In fact, Adam Kilgore of the Washington Post writes that Span was confused about being removed from yesterday’s game as part of a standard double-switch and initially thought he was being benched by manager Davey Johnson:
“I’m like, ‘Did I not hustle? What did I do?’ ” Span said afterward. “I didn’t know what was going on. I’ve never been pulled out of the game like that. I’m still learning. Honestly, I’m starting to kind of understand it, but I still don’t fully understand it. I understand what’s going on, obviously. It just doesn’t make sense to me.”
Even after a gentle explanation, Span still wasn’t quite sure of the whole double-switch thing. … “If I ever become a manager,” Span said, “it’s going to be in the American League.”
Not quite as bad as Donovan McNabb not knowing the rules to NFL overtimes a few years ago, but still kind of weird. The good news for Span is that by the time he becomes a manager there’s a decent chance both leagues will be using the designated hitter anyway.
Did you have a bad day?

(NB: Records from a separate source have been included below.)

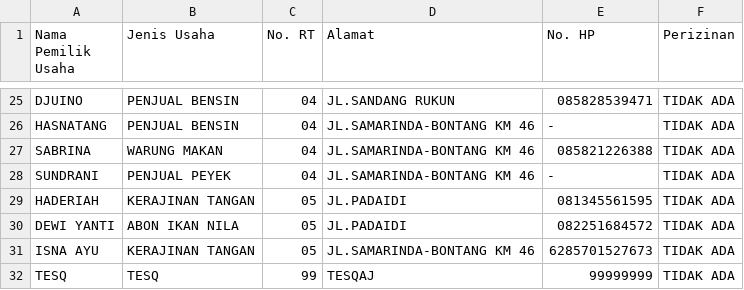
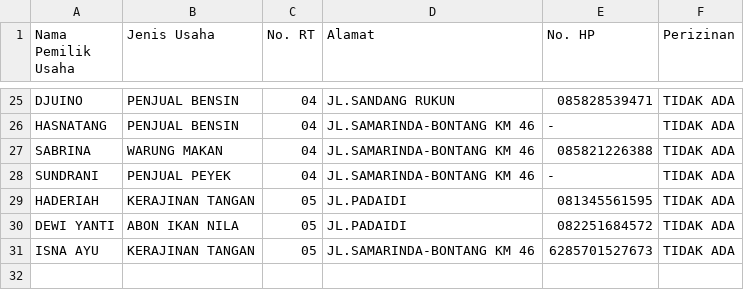
Before and after one commit to mhnbl/Katalog-Digital-Badak-Mekar, a CSV file: UMKM Desa Badak Mekar.csv, drawn as a sheet; only a part is shown, gaps mark what is left out.

Commit message:
Update data UMKM

```diff
--- a/UMKM Desa Badak Mekar.csv
+++ b/UMKM Desa Badak Mekar.csv
@@ -31,2 +31 @@ DEWI YANTI,ABON IKAN NILA,05,JL.PADAIDI,082251684572,TIDAK ADA
 ISNA AYU,KERAJINAN TANGAN,05,JL.SAMARINDA-BONTANG KM 46,6285701527673,TIDAK ADA
-TESQ,TESQ,99,TESQAJ,99999999,TIDAK ADA
```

It’s OK. We all do sometimes. It’s just part of life. Even ballplayers have bad days. Even the good ones.
Odubel Herrera is a good one. He’s only 25, but he’s already got two seasons of above average hitting under his belt. Dude gets on base. He could be a regular for tons of teams, so there’s no shame at all in him having a bad day. And boy howdy did he have a bad day today. He went 0-for-5 with five strikeouts in the Phillies extra innings win against the Rockies.

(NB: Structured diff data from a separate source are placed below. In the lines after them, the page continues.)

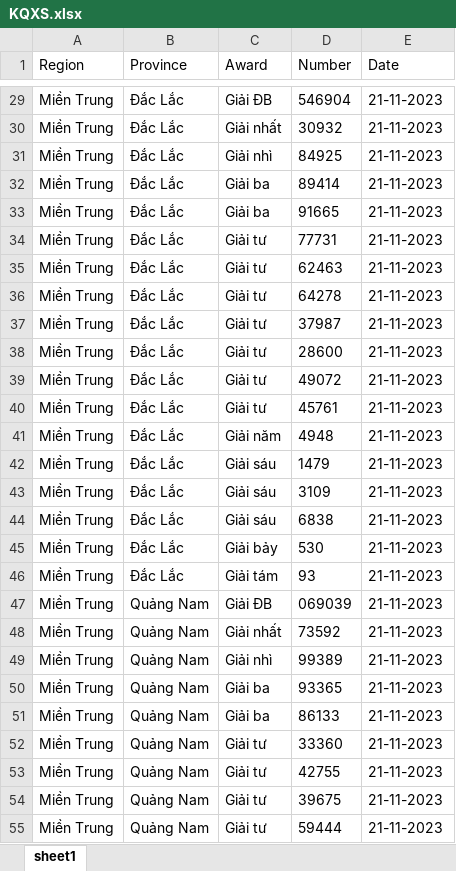
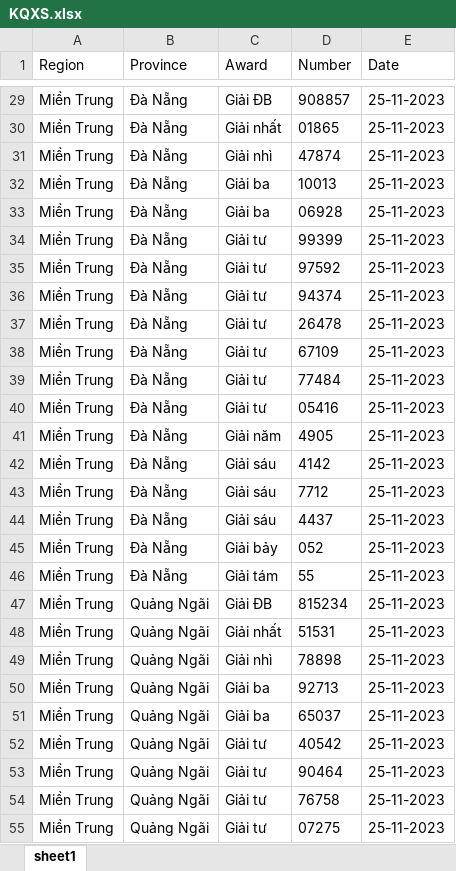
Before and after one commit to NguyenViKhang20130287/DW-Nhom6-CrawlData, an Excel workbook: KQXS.xlsx, sheet sheet1, drawn as a sheet; only a part is shown, gaps mark what is left out; values as stored, in another font and other column widths than the file's, no borders; the diff covers the shown part only; the diff names each change by its address in the sheet, - before the commit and + after, or states it on an @@ line.

```diff
--- a/KQXS.xlsx (sheet sheet1)
+++ b/KQXS.xlsx (sheet sheet1)
-B29:B46 (Province): Đắc Lắc
+B29:B46 (Province): Đà Nẵng
-D29 (Number): 546904
+D29 (Number): 908857
-E29:E55 (Date): 21-11-2023
+E29:E55 (Date): 25-11-2023
-D30 (Number): 30932
+D30 (Number): 01865
-D31 (Number): 84925
+D31 (Number): 47874
-D32 (Number): 89414
+D32 (Number): 10013
-D33 (Number): 91665
+D33 (Number): 06928
-D34 (Number): 77731
+D34 (Number): 99399
-D35 (Number): 62463
+D35 (Number): 97592
-D36 (Number): 64278
+D36 (Number): 94374
-D37 (Number): 37987
+D37 (Number): 26478
-D38 (Number): 28600
+D38 (Number): 67109
-D39 (Number): 49072
+D39 (Number): 77484
-D40 (Number): 45761
+D40 (Number): 05416
-D41 (Number): 4948
+D41 (Number): 4905
-D42 (Number): 1479
+D42 (Number): 4142
-D43 (Number): 3109
+D43 (Number): 7712
-D44 (Number): 6838
+D44 (Number): 4437
-D45 (Number): 530
+D45 (Number): 052
-D46 (Number): 93
+D46 (Number): 55
-B47:B55 (Province): Quảng Nam
+B47:B55 (Province): Quảng Ngãi
-D47 (Number): 069039
+D47 (Number): 815234
-D48 (Number): 73592
+D48 (Number): 51531
-D49 (Number): 99389
+D49 (Number): 78898
-D50 (Number): 93365
+D50 (Number): 92713
-D51 (Number): 86133
+D51 (Number): 65037
-D52 (Number): 33360
+D52 (Number): 40542
-D53 (Number): 42755
+D53 (Number): 90464
-D54 (Number): 39675
+D54 (Number): 76758
-D55 (Number): 59444
+D55 (Number): 07275
```
Also changed, not shown: 270 edited cells elsewhere in this sheet, 7 other files.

“I feel that I am making good swings but I’m just missing the pitches,” Herrera said.
Well, that is how strikeouts work.
Four strikeouts in a game is known as a Golden Sombrero. Players don’t strike out five times in a game very often so they don’t have an agreed upon name, but I’ve seen it referred to as the “platinum sombrero,” which seems pretty solid for such a feat. Six is a titanium sombrero or a double platinum sombrero, though there are references to it as a “Horn,” for Sam Horn, who deserves something to be named in his honor. Horn is like Moe Greene — a great man, a man of vision and guts — yet there isn’t even a plaque, or a signpost or a statue of him!
But I digress.
The last time a Phillies player did it was when Pat Burrell K’d five times in September 2008. The Phillies won the World Series that year, of course, so maybe this is an omen. [looks at standings] Or maybe not.
Anyway, get a good night’s sleep tonight, Odubel. Shake it off. Tomorrow is another day.
NEW YORK (AP) Rachel Robinson will receive the Buck O’Neil Lifetime Achievement Award from baseball’s Hall of Fame on July 29, the day before this year’s induction ceremony.
She’s the wife of late Hall of Famer Jackie Robinson, who broke the major league color barrier in 1947. Rachel Robinson created the Jackie Robinson Foundation in 1973, a year after he husband’s death. Rachel Robinson, who turns 95 in July 19, headed the foundation’s board until 1996.
The O’Neil award was established in 2007 to honor individuals who broaden the game’s appeal and whose character is comparable to that of O’Neil. He played in the Negro Leagues, was a scout for major league baseball teams and helped establish the Negro Leagues Baseball Museum in Kansas City, Missouri.
The award was given to O’Neil in 2008, Roland Hemond in 2011 and Joe Garagiola in 2014.